Published by Orbit on March 24th, 2020
“This is the lesson: Great cities are like any other living things, being born and maturing and wearying and dying in their turn.”
In the beginning of 2019, I finished N.K. Jemisin’s The Broken Earth trilogy. That series made me fall back in love with fantasy and science fiction. It’s really a no-brainer as to why she won the Hugo Award three times in a row.
I’ve been on the waitlist for The City We Became at my library since before it was published. I was so excited to jump into this new world that Jemisin created since I felt like I was in such safe hands last time.
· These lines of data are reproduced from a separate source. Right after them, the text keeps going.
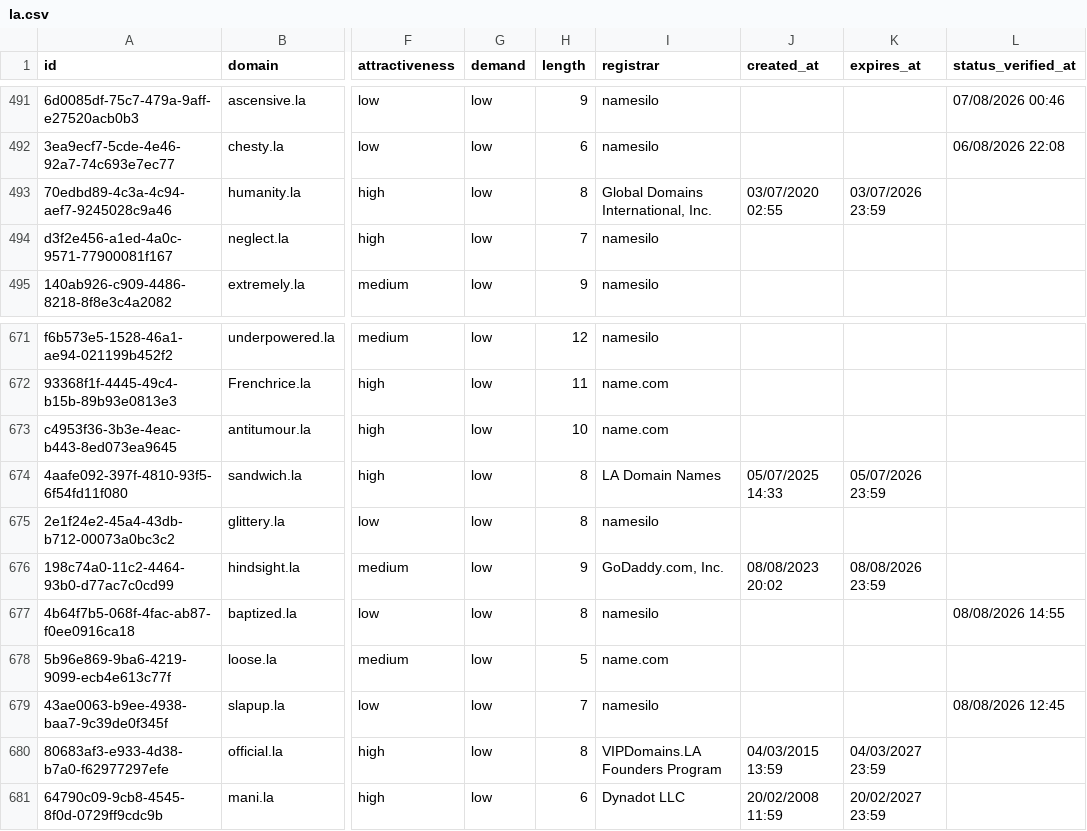
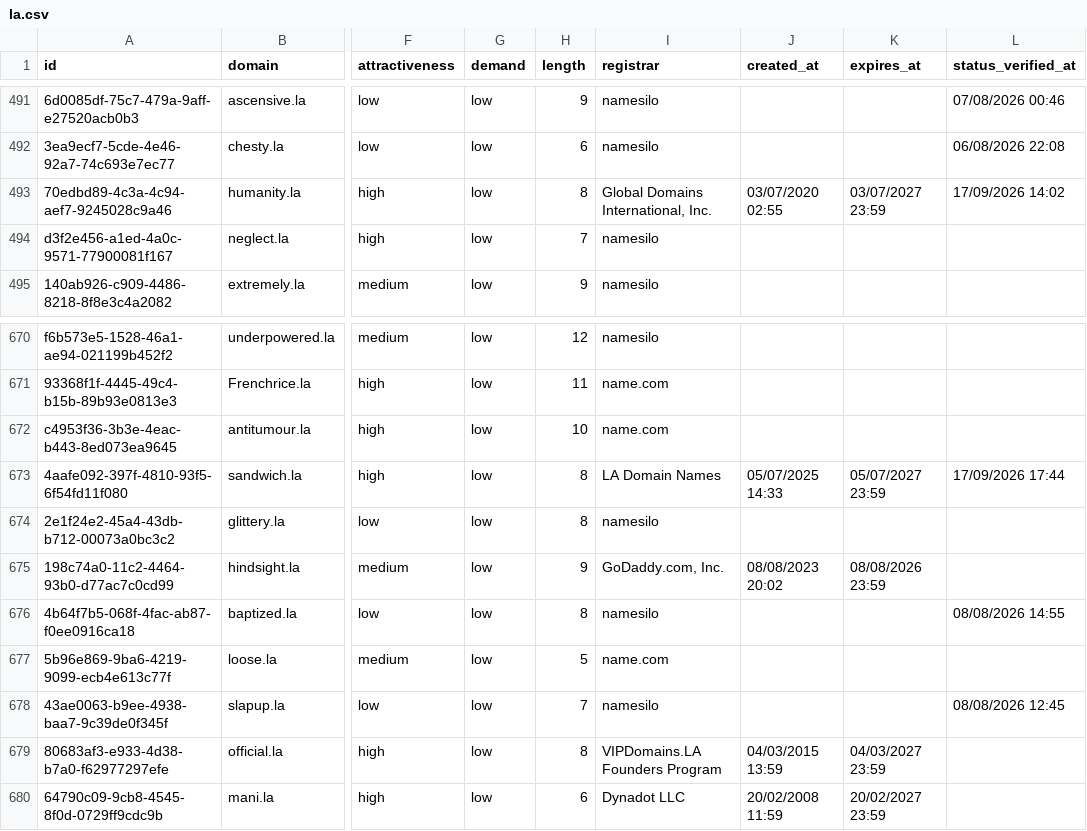
Before and after one commit to UniqueDomains/la-oneword-domains, a CSV file: la.csv, drawn as a sheet; only a part is shown, gaps mark what is left out; addresses are those after the commit; the diff covers the shown part only; the diff names each change by its address in the sheet, - before the commit and + after, or states it on an @@ line.

```diff
--- a/la.csv
+++ b/la.csv
-K493 (expires_at): 03/07/2026 23:59
+K493 (expires_at): 03/07/2027 23:59
-L493 (status_verified_at): (empty)
+L493 (status_verified_at): 17/09/2026 14:02
-K673 (expires_at): 05/07/2026 23:59
+K673 (expires_at): 05/07/2027 23:59
-L673 (status_verified_at): (empty)
+L673 (status_verified_at): 17/09/2026 17:44
```
Also changed, not shown: 1 added row, 1 removed row and 8 edited cells elsewhere in this file, 4 other files.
In The City We Became, cities have souls. Some are as ancient as myths, and others are as new and destructive as children. For New York City, she has five souls. But each city also has a dark side. An ancient evil stirs beneath the earth, threatening to destroy the city and her five protectors unless they can come together and stop it once and for all.
Now more than ever, the premise of this book is uncannily relevant to a city that’s currently under siege due to COVID-19.
Straight up, I didn’t love this as much as any of the books in the The Broken Earth trilogy.
I think what happened was that I fell in love with the premise of City rather than the actual end product.
That’s not to say that Jemisin didn’t write a great book. I just think the premise oversold the novel.
In my opinion, the plot borrowed too heavily from superhero movies. And I say that as someone who sees every single Marvel movie in theatres opening week.
It felt a bit too generic that every borough gets an origin story and then they all get called together to join a team to fight in an epic battle at the end of the story. And again, I LOVE the Avengers. I guess I was just hoping for something more original because she dreamed up something so incredible for Broken Earth.
Having said that, I thought it was very imaginative how she was able to explore the personality of each borough. And each character was diverse without seeming forced. It’s also genius that she was able to connect the story to contemporary issues and politics.
While I found it easier to read than Broken Earth, I still had trouble following all the POVs and every single one of their inner thoughts.
A lot of the times, it felt like I was just reading a diary entry when I wanted more interaction and dialogue between characters.
But what Jemisin did do was inject so much love of a city into the novel. The way she described New York makes you yearn for the city or brings back fond memories that you have.
Did I love this book? No, but I appreciate what Jemisin was trying to do. And I will be sticking around for the next book!
I’ve read reviews online calling this a love letter to New York. Which, in many ways, it is. But it’s also more than that. It’s a love letter to all cities and the people living in them. It’s a gentle reminder that we’re resilient. We can come together and protect one another in hard times. It just takes some bravery, allies, and commitment.
You might feel like you need to shy away from this book because of the premise and it “hitting too close to home” right now. But I think it’s the exact opposite—this book will inspire you to keep going.